"How do I help my child who is struggling emotionally, socially and with learning?"
Our society expects childhood to be a time of playfulness, happiness, and innocence. However, this is not to say that this age is without deep anxieties, sadness and difficulties. In fact, the reality for some children is that childhood is full of anxiety, anger and awkwardness. Opposition to parents, hostility at siblings, social struggles, and anxiety can feel so out of kilter with the idealised image of childhood. Parents can feel at a loss as to what to do.
When the child is struggling and stumbling through the tasks of childhood (to play, to learn, to share experience), intervention at this age may remove the impediments to growth and allow the cycle of achievement to kick in. Childhood is predominantly a time of growing, learning and acquiring skills. From about seven to eleven, ideally the child learns to make and keep friends; to conform to social norms; to engage in imaginative play and creative pursuits; to read well and write creative stories and perform arithmetical calculations; to be considerate of others and to function as a member of a family. Achievement at the tasks of childhood inspires self-esteem and provides the best launching pad for adolescence.
However, it is a delicate balance, and when things become out of balance, a cycle of perceived failure and struggle can stand in place of the cycle of accomplishment and pride.

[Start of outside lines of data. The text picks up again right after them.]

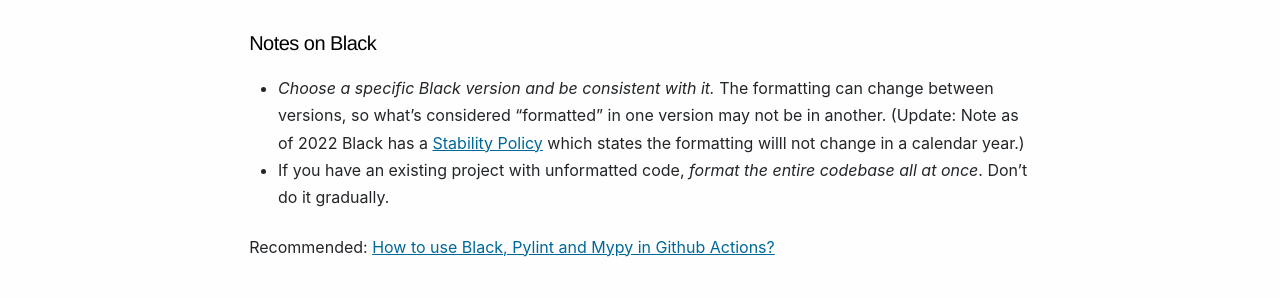
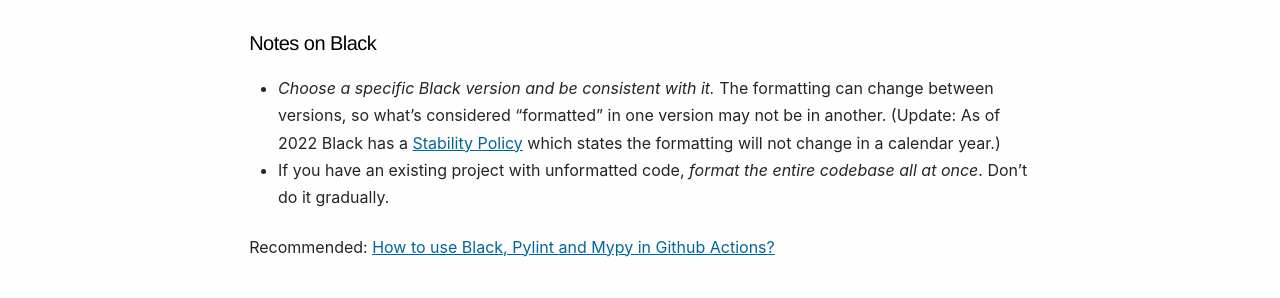
Before and after one commit to explodinglabs/explodinglabs.github.io, a Jekyll site: the page built from docs/_posts/python/2021-07-01-code-quality-pre-commit.markdown, in a window 1280 px wide. Shown: the part 1308-1606 px from the top of the page. Built offline with Jekyll 4.4.1, drawn with Linux system fonts in a browser that asks for light colours.

Commit message:
Update 2021-07-01-code-quality-pre-commit.markdown

```diff
--- a/docs/_posts/python/2021-07-01-code-quality-pre-commit.markdown
+++ b/docs/_posts/python/2021-07-01-code-quality-pre-commit.markdown
@@ -70,10 +70,10 @@
 
 - _Choose a specific Black version and be consistent with it._
   The formatting can change between versions, so what's considered
-  "formatted" in one version may not be in another. (Update: Note as of
+  "formatted" in one version may not be in another. (Update: As of
   2022 Black has a
   [Stability Policy](https://black.readthedocs.io/en/stable/the_black_code_style/index.html)
-  which states the formatting willl not change in a calendar year.)
+  which states the formatting will not change in a calendar year.)
 - If you have an existing project with unformatted code, _format the entire
   codebase all at once_. Don't do it gradually.
 
```
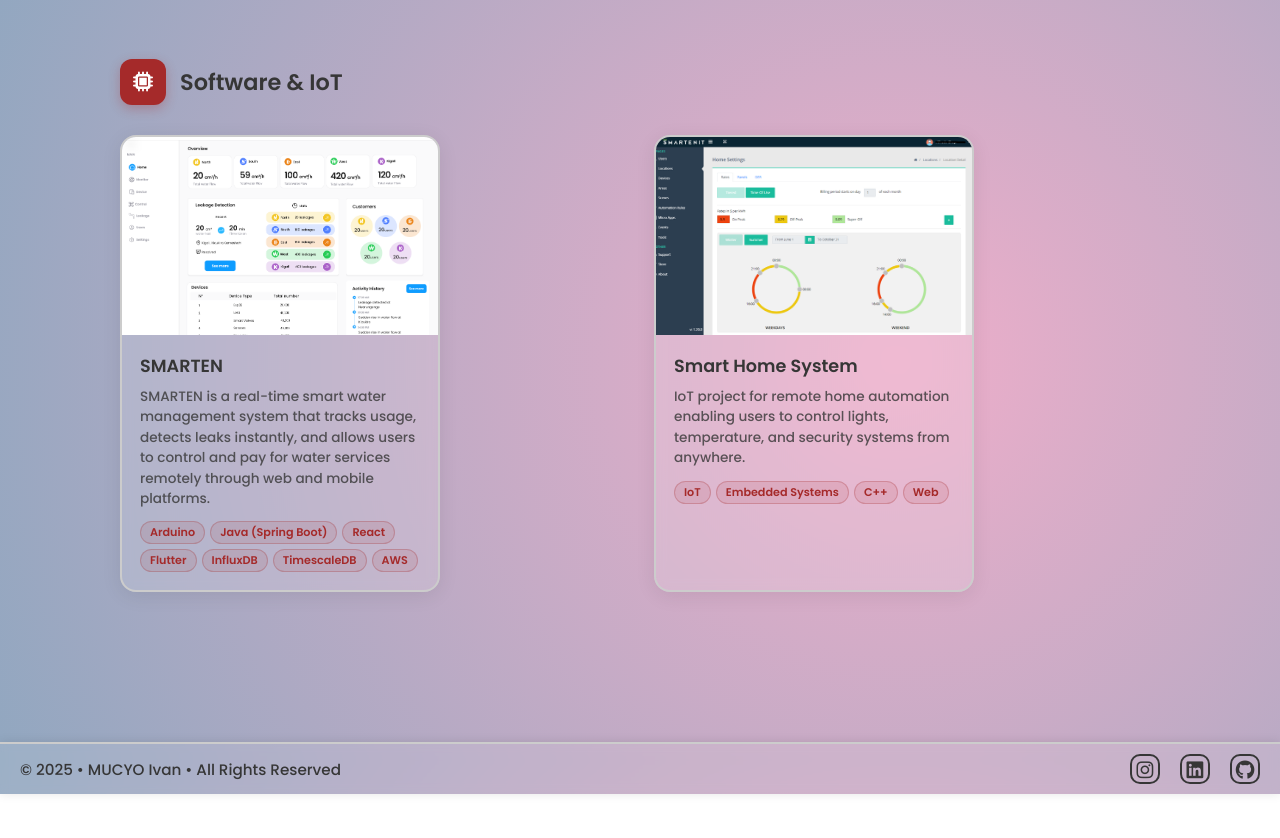
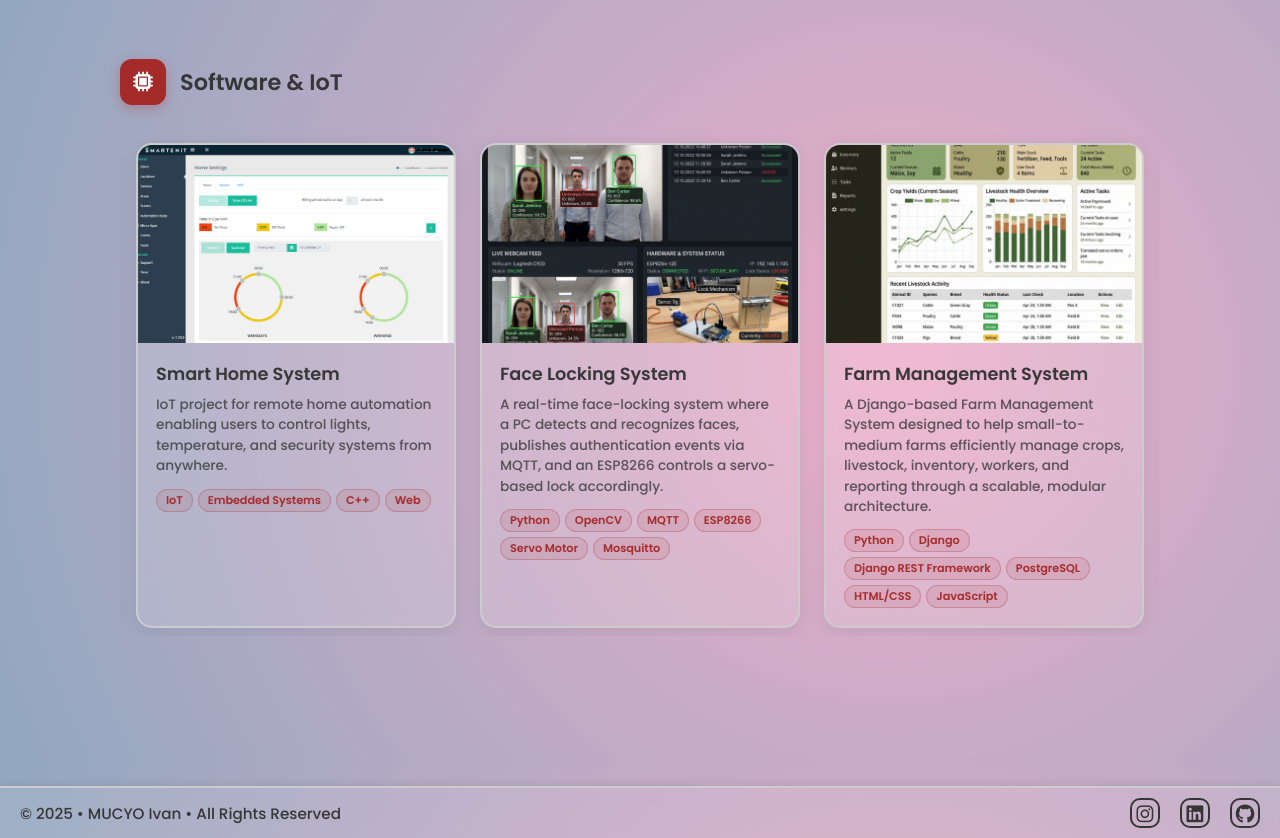
Before and after one commit to Mucyo-Ivan/My-Official-Portfolio, a React (Vite) app: page /projects in a window 1280 px wide. Shown: the part 840-1678 px from the top of the page. Before the commit the page ends 1634 px from the top, so only its background shows below. Built offline with nearby package versions, Linux system fonts and the light colour scheme.

Commit message:
Add Face Locking and Farm Management projects, IoT section now auto-scrolls too

```diff
--- a/src/pages/Projects.tsx
+++ b/src/pages/Projects.tsx
@@ -44,6 +44,20 @@ const Projects: React.FC = () => {
       image: '/Assets/Projects/Smart-Home.png',
       tags: ['IoT', 'Embedded Systems', 'C++', 'Web'],
       github: 'https://github.com/Mucyo-Ivan/Weather-App',
+    },
+    {
+      title: 'Face Locking System',
+      description: 'A real-time face-locking system where a PC detects and recognizes faces, publishes authentication events via MQTT, and an ESP8266 controls a servo-based lock accordingly.',
+      image: '/Assets/Projects/face-locking.png',
+      tags: ['Python', 'OpenCV', 'MQTT', 'ESP8266', 'Servo Motor', 'Mosquitto'],
+      github: 'https://github.com/Mucyo-Ivan/Face-locking-project-with-motor',
+    },
+    {
+      title: 'Farm Management System',
+      description: 'A Django-based Farm Management System designed to help small-to-medium farms efficiently manage crops, livestock, inventory, workers, and reporting through a scalable, modular architecture.',
+      image: '/Assets/Projects/farm-management.png',
+      tags: ['Python', 'Django', 'Django REST Framework', 'PostgreSQL', 'HTML/CSS', 'JavaScript'],
+      github: 'https://github.com/Mucyo-Ivan/Farm-management-System',
     },
   ]
 
@@ -110,8 +124,11 @@ const Projects: React.FC = () => {
             </div>
             <h2>Software &amp; IoT</h2>
           </div>
-          <div className="projects-grid">
-            {iotProjects.map((project, index) => renderCard(project, index))}
+          <div className="projects-scroll-wrapper">
+            <div className="projects-scroll-track">
+              {iotProjects.map((project, index) => renderCard(project, index))}
+              {iotProjects.map((project, index) => renderCard(project, index + iotProjects.length))}
+            </div>
           </div>
         </section>
       </div>
```
Also changed, not shown: public/Assets/Projects/face-locking.png (added), public/Assets/Projects/farm-management.png (added).
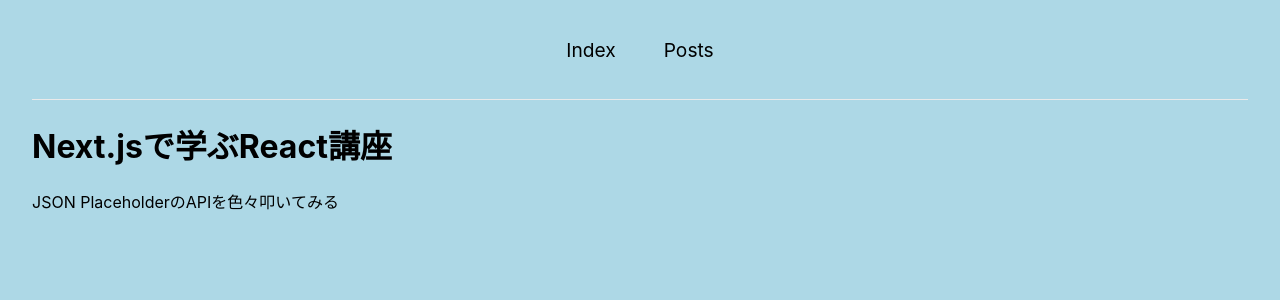
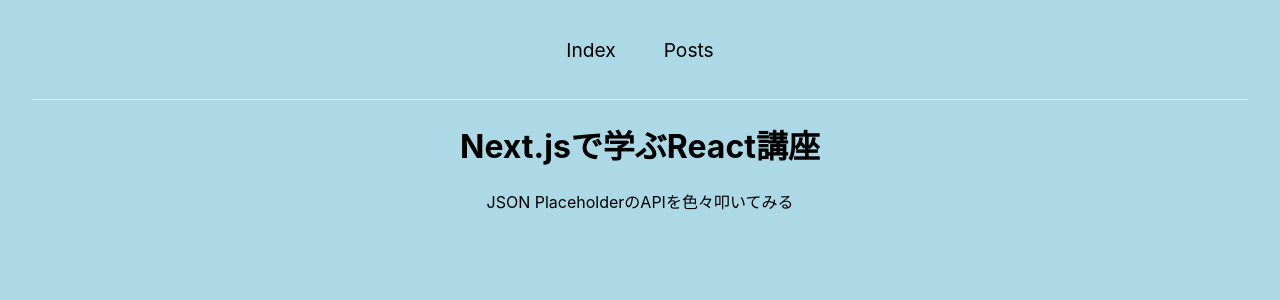
Before and after one commit to keido555/study-react, a Next.js app: page / in a window 1280 px wide. Shown: the top 300 px of the page. Built offline with nearby package versions, Linux system fonts and the light colour scheme.

Commit message:
♻️ cssの編集

```diff
--- a/src/pages/posts/index.jsx
+++ b/src/pages/posts/index.jsx
@@ -5,7 +5,7 @@
 
 const Home = () => {
   return (
-    <div className={styles.container}>
+    <div>
       <Head>
         <title>Create Next App</title>
       </Head>
--- a/src/styles/Home.module.css
+++ b/src/styles/Home.module.css
@@ -1,4 +1,4 @@
 .container {
   padding: 0 2rem;
-  /* text-align: center; */
+  text-align: center;
 }
```
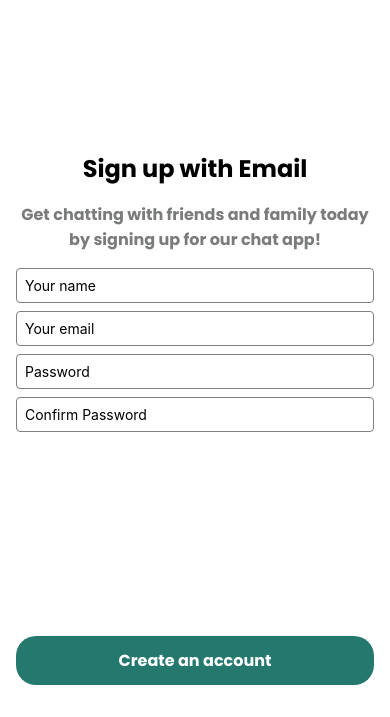
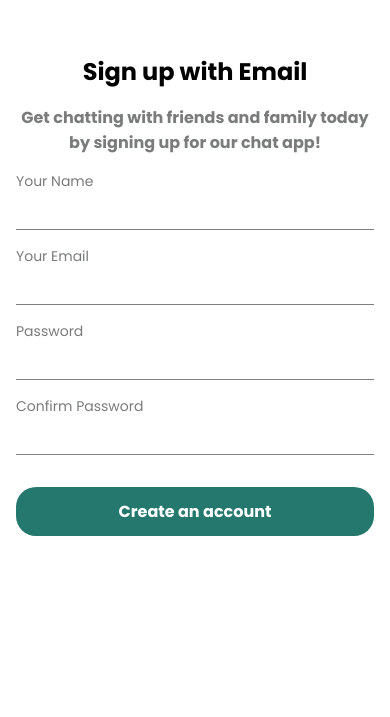
Before and after one commit to PhilaNgcamu/chat-app, a React Native app: screen / in a window 390 px wide. Shown: the part 127-844 px from the top of the page. Built offline with nearby package versions, Linux system fonts and the light colour scheme.

Commit message:
User Signup

```diff
--- a/components/onboarding/UserSignup.js
+++ b/components/onboarding/UserSignup.js
@@ -1,26 +1,32 @@
 import React, { useState } from "react";
 import {
-  Button,
-  Pressable,
   StyleSheet,
   Text,
   TextInput,
   TouchableOpacity,
   View,
 } from "react-native";
-
 import { useFonts } from "expo-font";
 
-//User registration and authentication
-
+// User registration and authentication
 const UserSignup = ({ navigation }) => {
+  const [name, setName] = useState("");
   const [email, setEmail] = useState("");
   const [password, setPassword] = useState("");
+  const [confirmPassword, setConfirmPassword] = useState("");
 
-  const [fontsLoaded, fontError] = useFonts({
+  const [fontsLoaded] = useFonts({
     "Poppins-Bold": require("../../assets/fonts/Poppins-Bold.ttf"),
     "Poppins-Regular": require("../../assets/fonts/Poppins-Regular.ttf"),
   });
+
+  if (!fontsLoaded) {
+    return (
+      <View>
+        <Text>Loading...</Text>
+      </View>
+    );
+  }
 
   return (
     <View style={styles.container}>
@@ -31,35 +37,45 @@ const UserSignup = ({ navigation }) => {
         app!
       </Text>
 
+      <View style={styles.inputContainer}>
+        <Text style={styles.label}>Your Name</Text>
         <TextInput
           style={styles.input}
-        placeholder="Your name"
+          value={name}
+          onChangeText={setName}
+          keyboardType="default"
+        />
+      </View>
+
+      <View style={styles.inputContainer}>
+        <Text style={styles.label}>Your Email</Text>
+        <TextInput
+          style={styles.input}
           value={email}
           onChangeText={setEmail}
           keyboardType="email-address"
         />
+      </View>
 
+      <View style={styles.inputContainer}>
+        <Text style={styles.label}>Password</Text>
         <TextInput
           style={styles.input}
-        placeholder="Your email"
-        value={email}
-        onChangeText={setEmail}
-        keyboardType="email-address"
-      />
-      <TextInput
-        style={styles.input}
-        placeholder="Password"
           value={password}
           onChangeText={setPassword}
           secureTextEntry
         />
+      </View>
+
+      <View style={styles.inputContainer}>
+        <Text style={styles.label}>Confirm Password</Text>
         <TextInput
           style={styles.input}
-        placeholder="Confirm Password"
-        value={password}
-        onChangeText={setPassword}
+          value={confirmPassword}
+          onChangeText={setConfirmPassword}
           secureTextEntry
         />
+      </View>
 
       <TouchableOpacity style={styles.button}>
         <Text style={styles.buttonText}>Create an account</Text>
@@ -87,12 +103,21 @@ const styles = StyleSheet.create({
     fontSize: 16,
     marginBottom: 16,
   },
+  inputContainer: {
+    marginBottom: 16,
+  },
+  label: {
+    fontFamily: "Poppins-Regular",
+    fontSize: 14,
+    color: "#797C7B",
+    marginBottom: 4,
+  },
   input: {
-    borderWidth: 1,
-    borderColor: "gray",
-    padding: 8,
-    marginBottom: 8,
-    borderRadius: 4,
+    borderBottomWidth: 1,
+    borderBottomColor: "gray",
+    paddingBottom: 8,
+    fontFamily: "Poppins-Regular",
+    fontSize: 16,
   },
   buttonText: {
     fontFamily: "Poppins-Bold",
@@ -101,13 +126,10 @@ const styles = StyleSheet.create({
     color: "#FFFFFF",
   },
   button: {
-    position: "absolute",
-    bottom: 32,
-    left: 16,
-    right: 16,
     backgroundColor: "#24786D",
     padding: 12,
     borderRadius: 20,
+    marginTop: 16,
   },
   error: {
     color: "red",
```
Lines whose indentation alone changed are shown as unchanged.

Things typically become out of balance when the emotions, thoughts and struggles experienced by the child are beyond the child's ability to process them.
The goal in working with children is for the child to become aware that the therapist is able to respect, understand and process the emotions, thoughts and struggles that emerge from the child's conversation, drawings and play. Through the processing of what comes up in the sessions, the child learns to process his/her own emotions, thoughts and struggles. This reduces anxiety, avoidance, aggression, impulsivity, hyperactivity or inattentiveness. In addition, through the relationship with the therapist, the child learns new, more adaptive, ways to be in interactions with others.
Working with parents is always a part of the treatment process when working with children. See the section on “Parents”.